Govt Employers Still Frown on Marijuana Use, Even if Legal

Image: Govt Employers Still Frown on Marijuana Use, Even if Legal
(Wollertz/Dreamstime)

By    |   Monday, 29 Jun 2015 01:40 PM

Marijuana use may be legal in a growing number of states but residents of those places should be aware that partaking could keep them from being hired by the federal government, according to The New York Times.

The standards vary by agency with law enforcement positions being the strictest, according to the Times. The Environmental Protection Agency requires pre-employment drug-testing, for example, but other agencies, including the State Department and the National Park Service, do not.

The CIA requires job candidates be "generally" drug free for at least a year, the Times reports, and inquires about potential hires' past use, while the FBI requires that recruits not use marijuana for at least three years before they are hired.
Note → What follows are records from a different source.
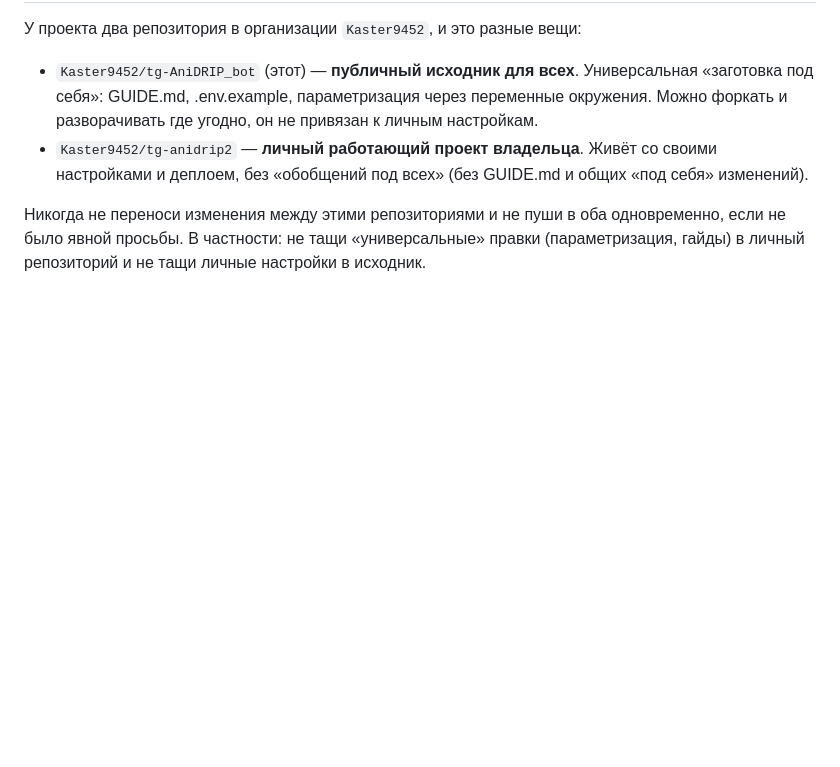
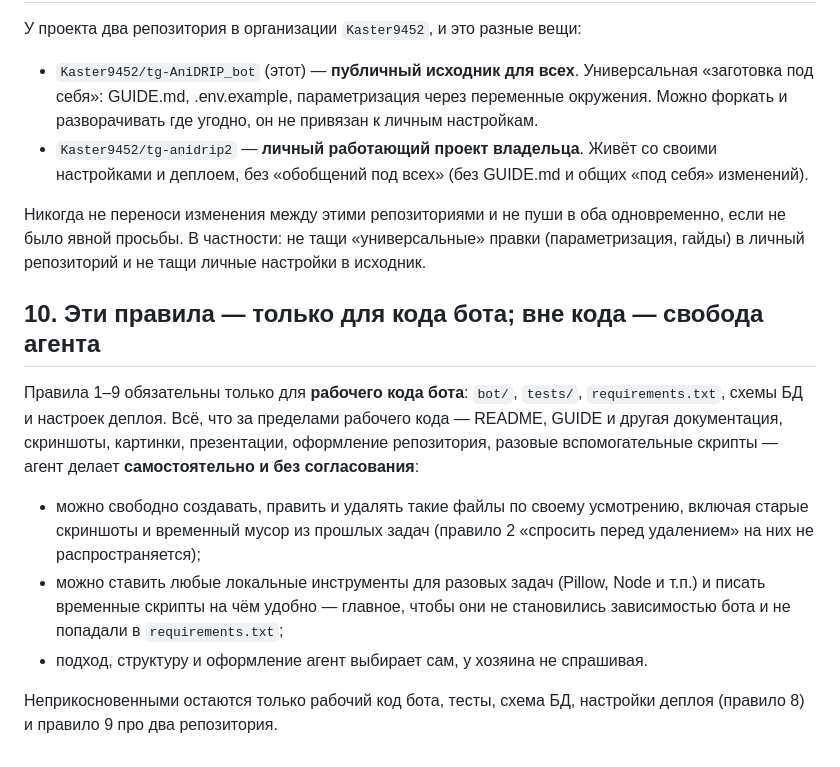
Before and after one commit to Kaster9452/tg-AniDRIP_bot, a Markdown page: AGENTS.md, the part around the change. Rendered like a GitHub page; blank space fills up the shorter version.

Commit message:
AGENTS.md: правила действуют только на код бота; вне кода — свобода агента

```diff
--- a/AGENTS.md
+++ b/AGENTS.md
@@ -75,3 +75,22 @@ Start Command и т.п.), если задача явно не про депло
 одновременно, если не было явной просьбы. В частности: не тащи
 «универсальные» правки (параметризация, гайды) в личный репозиторий и не
 тащи личные настройки в исходник.
+
+## 10. Эти правила — только для кода бота; вне кода — свобода агента
+
+Правила 1–9 обязательны только для **рабочего кода бота**: `bot/`, `tests/`,
+`requirements.txt`, схемы БД и настроек деплоя. Всё, что за пределами рабочего
+кода — README, GUIDE и другая документация, скриншоты, картинки, презентации,
+оформление репозитория, разовые вспомогательные скрипты — агент делает
+**самостоятельно и без согласования**:
+
+- можно свободно создавать, править и удалять такие файлы по своему усмотрению,
+  включая старые скриншоты и временный мусор из прошлых задач (правило 2
+  «спросить перед удалением» на них не распространяется);
+- можно ставить любые локальные инструменты для разовых задач (Pillow, Node
+  и т.п.) и писать временные скрипты на чём удобно — главное, чтобы они не
+  становились зависимостью бота и не попадали в `requirements.txt`;
+- подход, структуру и оформление агент выбирает сам, у хозяина не спрашивая.
+
+Неприкосновенными остаются только рабочий код бота, тесты, схема БД, настройки
+деплоя (правило 8) и правило 9 про два репозитория.
```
"Drug involvement can raise questions about an individual's reliability, judgment and trustworthiness or ability or willingness to comply with laws, rules and regulations," according to a government-wide memo penned last May by Katherine Archuleta, director of the Office of Personnel Management.

Archuleta's memo reminded federal employees that regardless of state laws that have decriminalized pot, "federal law on marijuana use remains unchanged."
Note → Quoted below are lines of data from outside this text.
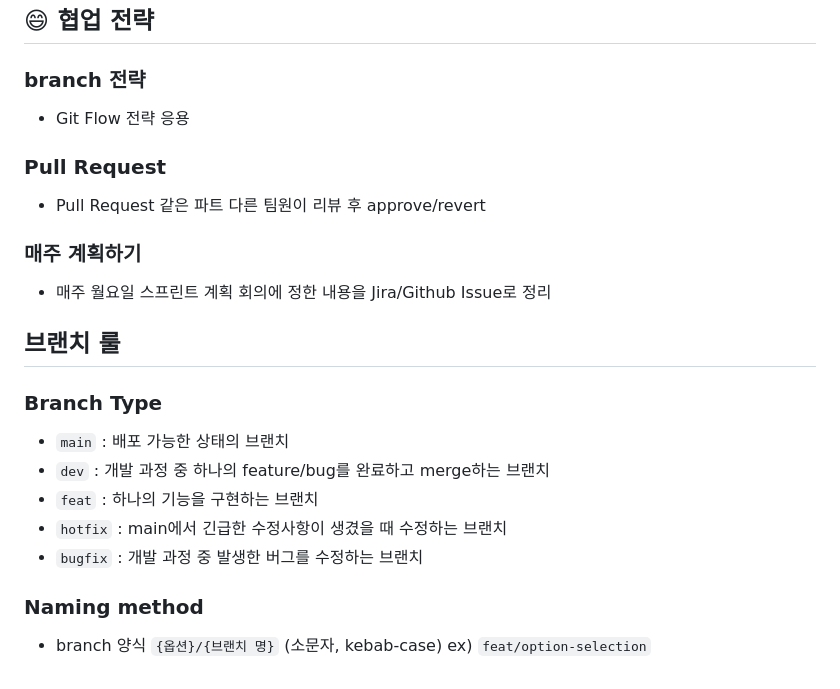
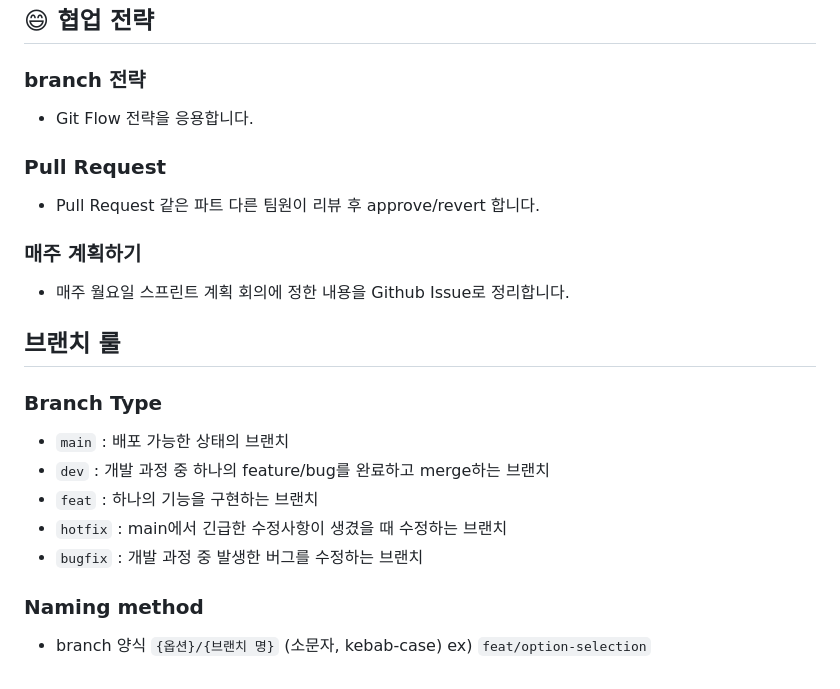
Before and after one commit to softeerbootcamp-2nd/A2-CarTag, a Markdown page: README.md, the part around one of its changes. Drawn GitHub-style.

```diff
--- a/README.md
+++ b/README.md
@@ -61,20 +70,27 @@
 ### branch 전략
-- Git Flow 전략 응용
+
+- Git Flow 전략을 응용합니다.
 
 ### Pull Request
-- Pull Request 같은 파트 다른 팀원이 리뷰 후 approve/revert
+
+- Pull Request 같은 파트 다른 팀원이 리뷰 후 approve/revert 합니다.
 
 ### 매주 계획하기
-- 매주 월요일 스프린트 계획 회의에 정한 내용을 Jira/Github Issue로 정리
+
+- 매주 월요일 스프린트 계획 회의에 정한 내용을 Github Issue로 정리합니다.
 
 ## 브랜치 룰
+
 ### Branch Type
+
 - `main` : 배포 가능한 상태의 브랜치
 - `dev` : 개발 과정 중 하나의 feature/bug를 완료하고 merge하는 브랜치
 - `feat` : 하나의 기능을 구현하는 브랜치
 - `hotfix` : main에서 긴급한 수정사항이 생겼을 때 수정하는 브랜치
 - `bugfix` : 개발 과정 중 발생한 버그를 수정하는 브랜치
+
 ### Naming method
+
 - branch 양식
   `{옵션}/{브랜치 명}` (소문자, kebab-case)
   ex) `feat/option-selection`
```
Also changed, not shown: other parts of README.md (+25 -16 lines).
Recreational marijuana became legal in Colorado on Jan. 1 to anyone age 21 and over, but since then, employment drug testing in the Rocky Mountain State has increased, according to The Washington Post, which reports that companies are concerned "that the state's burgeoning pot industry might start to infiltrate the workplace."
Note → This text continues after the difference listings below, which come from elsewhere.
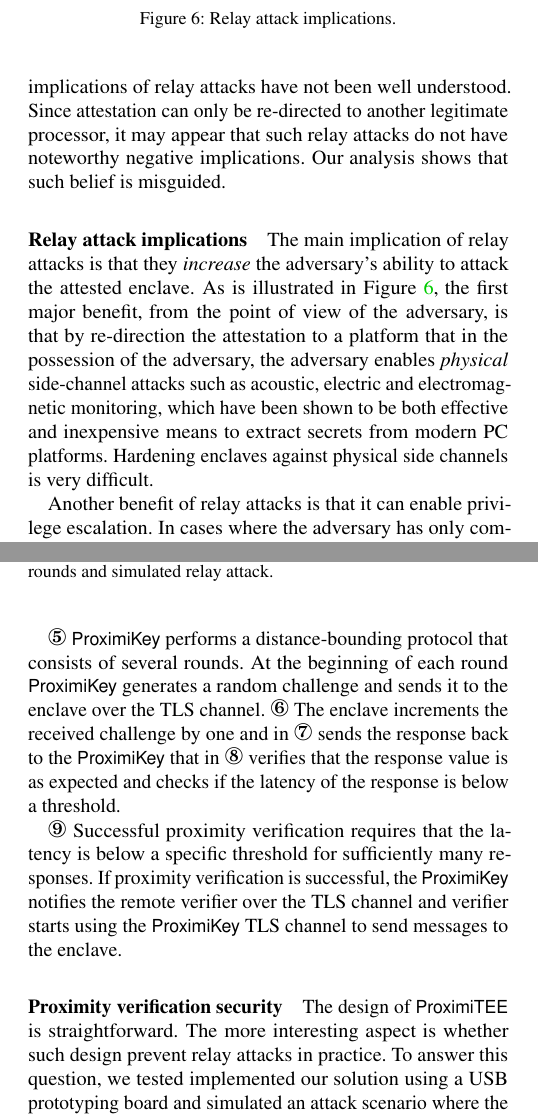
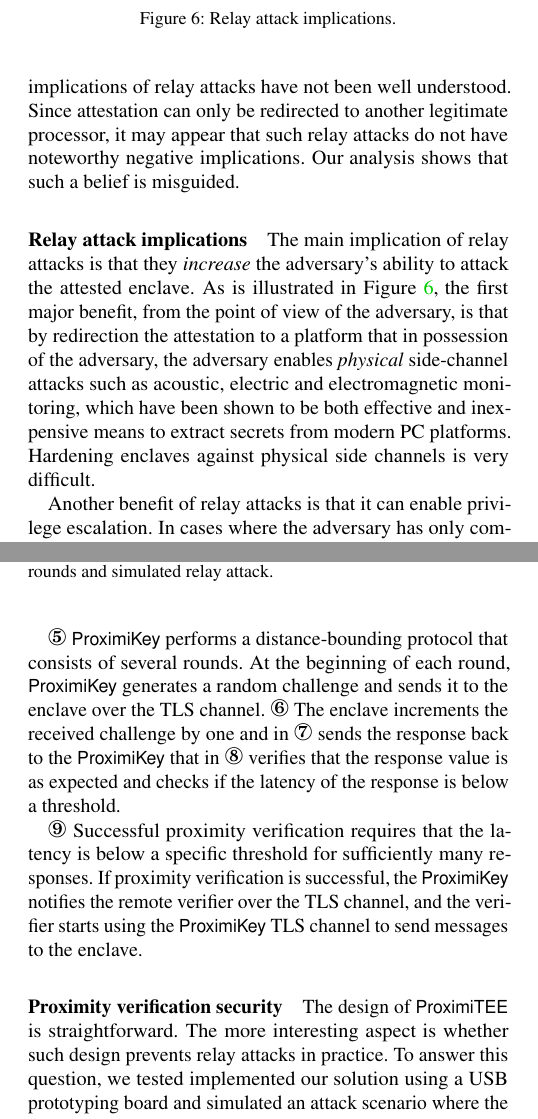
Before and after one commit to aritradhar/IEEE-Magazine, a LaTeX document (article.tex, which reads sections/proximiTEE.tex): two parts of the columns of pages 6 and 7 of 9, joined at a grey line, cut so that both start at the same text. Compiled offline with pdfLaTeX; a LaTeX package or settings file that is missing is left out.

Commit message:
More fix

```diff
--- a/sections/proximiTEE.tex
+++ b/sections/proximiTEE.tex
@@ -17,6 +17,6 @@ Unfortunately, the above explained attestation scheme has a major weakness. As i
 \end{figure}
 
-Relay attacks have been known for a long time. Parno identified them in the context of TPM attestation over a decade ago and called them ``cuckoo attacks''~\cite{parno2008bootstrapping}. However, the full implications of relay attacks have not been well understood. Since attestation can only be re-directed to another legitimate processor, it may appear that such relay attacks do not have noteworthy negative implications. Our analysis shows that such belief is misguided.
+Relay attacks have been known for a long time. Parno identified them in the context of TPM attestation over a decade ago and called them ``cuckoo attacks''~\cite{parno2008bootstrapping}. However, the full implications of relay attacks have not been well understood. Since attestation can only be redirected to another legitimate processor, it may appear that such relay attacks do not have noteworthy negative implications. Our analysis shows that such a belief is misguided.
 
 \begin{figure}[t]
 \footnotesize
@@ -59,7 +59,7 @@ sibling distance=12em]]
 \end{figure}
 
 \paragraph{Relay attack implications}
-The main implication of relay attacks is that they \emph{increase} the adversary's ability to attack the attested enclave. As is illustrated in Figure~\ref{fig:relayTree}, the first major benefit, from the point of view of the adversary, is that by re-direction the attestation to a platform that in the possession of the adversary, the adversary enables \emph{physical} side-channel attacks such as acoustic, electric and electromagnetic monitoring, which have been shown to be both effective and inexpensive means to extract secrets from modern PC platforms. Hardening enclaves against physical side channels is very difficult.
+The main implication of relay attacks is that they \emph{increase} the adversary's ability to attack the attested enclave. As is illustrated in Figure~\ref{fig:relayTree}, the first major benefit, from the point of view of the adversary, is that by redirection the attestation to a platform that in possession of the adversary, the adversary enables \emph{physical} side-channel attacks such as acoustic, electric and electromagnetic monitoring, which have been shown to be both effective and inexpensive means to extract secrets from modern PC platforms. Hardening enclaves against physical side channels is very difficult.
 
 Another benefit of relay attacks is that it can enable privilege escalation. In cases where the adversary has only compromised the user-space application that manages the enclave, and not the OS, the application can redirect the attestation to the attacker's remote platform where he controls the OS as well. In such cases, the relay enables \emph{digital} side-channel attacks that require system privileges.
 
@@ -74,7 +74,7 @@ Parno identified relay attacks more than a decade ago and at the same time sugge
 
-Although this idea sounds simple to realize, the research efforts that followed failed to implement secure proximity verification. The main reason for the failure was that TPM, the secure element that was commonly available at the time, supports only fixed identification operations like digital signatures. Experiments verified that these operations were too slow for secure proximity verification implementation~\cite{CatchingCuckoo}. TPM signatures may take up to one second which allows the re-directed attestation request to travel a long distance.
+Although this idea sounds simple to realize, the research efforts that followed failed to implement secure proximity verification. The main reason for the failure was that TPM, the secure element that was commonly available at the time, supports only fixed identification operations like digital signatures. Experiments verified that these operations were too slow for secure proximity verification implementation~\cite{CatchingCuckoo}. TPM signatures may take up to one second, which allows the redirected attestation request to travel a long distance.
 
-Because SGX enclaves are programmable, it is possible to implement proximity verification protocols that leverage simple operations like \texttt{XOR} that enable fast challenge-response rounds. Based on this observation, we designed a hardened SGX attestation scheme, called \proximitee~\cite{proximitee}, that is illustrated in Figure~\ref{fig:proximitee}. Our solution uses a simple embedded device that we call \key. The embedded device is attached to the target platform over a local communication interface such as USB. The \key device verifies the proximity of the attested enclave and after a successful proximity verification it facilitates the creation of a secure channel between the remote verifier and the attested enclave.
+Because SGX enclaves are programmable, it is possible to implement proximity verification protocols that leverage simple operations like \texttt{XOR} that enable fast challenge-response rounds. Based on this observation, we designed a hardened SGX attestation scheme, called \proximitee~\cite{proximitee}, that is illustrated in Figure~\ref{fig:proximitee}. Our solution uses a simple embedded device that we call \key. The embedded device is attached to the target platform over a local communication interface such as USB. The \key device verifies the proximity of the attested enclave, and after a successful proximity verification, it facilitates the creation of a secure channel between the remote verifier and the attested enclave.
 
 \begin{figure}[t]
  \centering
@@ -87,9 +87,9 @@ The \proximitee attestation protocol that proceeds as follows: \one The remote v
 
-\five \key performs a distance-bounding protocol that consists of several rounds. At the beginning of each round \key generates a random challenge and sends it to the enclave over the TLS channel. \six The enclave increments the received challenge by one and in \seven sends the response back to the \key that in \eight verifies that the response value is as expected and checks if the latency of the response is below a threshold.
+\five \key performs a distance-bounding protocol that consists of several rounds. At the beginning of each round, \key generates a random challenge and sends it to the enclave over the TLS channel. \six The enclave increments the received challenge by one and in \seven sends the response back to the \key that in \eight verifies that the response value is as expected and checks if the latency of the response is below a threshold.
 
-\nine Successful proximity verification requires that the latency is below a specific threshold for sufficiently many responses. If proximity verification is successful, the \key notifies the remote verifier over the TLS channel and verifier starts using the \key TLS channel to send messages to the enclave.
+\nine Successful proximity verification requires that the latency is below a specific threshold for sufficiently many responses. If proximity verification is successful, the \key notifies the remote verifier over the TLS channel, and the verifier starts using the \key TLS channel to send messages to the enclave.
 
-\paragraph{Proximity verification security} The design of \proximitee is straightforward. The more interesting aspect is whether such design prevent relay attacks in practice. To answer this question, we tested implemented our solution using a USB prototyping board and simulated an attack scenario where the adversary performs a relay to another SGX platform that is connected to the target platform over a 1-meter long Ethernet wire. Additionally, we assumed that the adversary is able to perform all protocol computation instantaneously.
+\paragraph{Proximity verification security} The design of \proximitee is straightforward. The more interesting aspect is whether such design prevents relay attacks in practice. To answer this question, we tested implemented our solution using a USB prototyping board and simulated an attack scenario where the adversary performs a relay to another SGX platform that is connected to the target platform over a 1-meter long Ethernet wire. Additionally, we assumed that the adversary is able to perform all protocol computation instantaneously.
 
 \begin{figure}[t]
   \centering
```
Also changed, not shown: sections/proximiTEE.tex (28 more changed lines).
In April, The Guardian reported that more than one in five companies were going to make their drug-testing policies "more stringent" after recreational marijuana became legal in Colorado. Those same employers plan to hand out "harsher consequences for positive drug tests."

In 2014, the number of workers who tested positive for drug use increased for the first time since 2003, according to the Post, citing data from Quest Diagnostics, which performed 8.4 million tests last year.

According to the Department of Labor, drug and alcohol use accounted for some $82 billion in lost productivity in the year studied, while a different study, published by the Department of Health and Human Services, found that nearly 10 percent of adults working full-time use drugs, "a number that is increasing, likely driven by marijuana use," according to The Guardian.

Related Stories:

© 2017 Newsmax. All rights reserved.

 
1Like our page
2Share
US
Marijuana use may be legal in a growing number of states but residents of those places should be aware that partaking could keep them from being hired by the federal government, according to The New York Times.
federal laws, state laws, marijuana
392
2015-40-29
Monday, 29 Jun 2015 01:40 PM
Newsmax Inc.
 

Newsmax, Moneynews, Newsmax Health, and Independent. American. are registered trademarks of Newsmax Media, Inc. Newsmax TV, and Newsmax World are trademarks of Newsmax Media, Inc.

NEWSMAX.COM
America's News Page
© Newsmax Media, Inc.
All Rights Reserved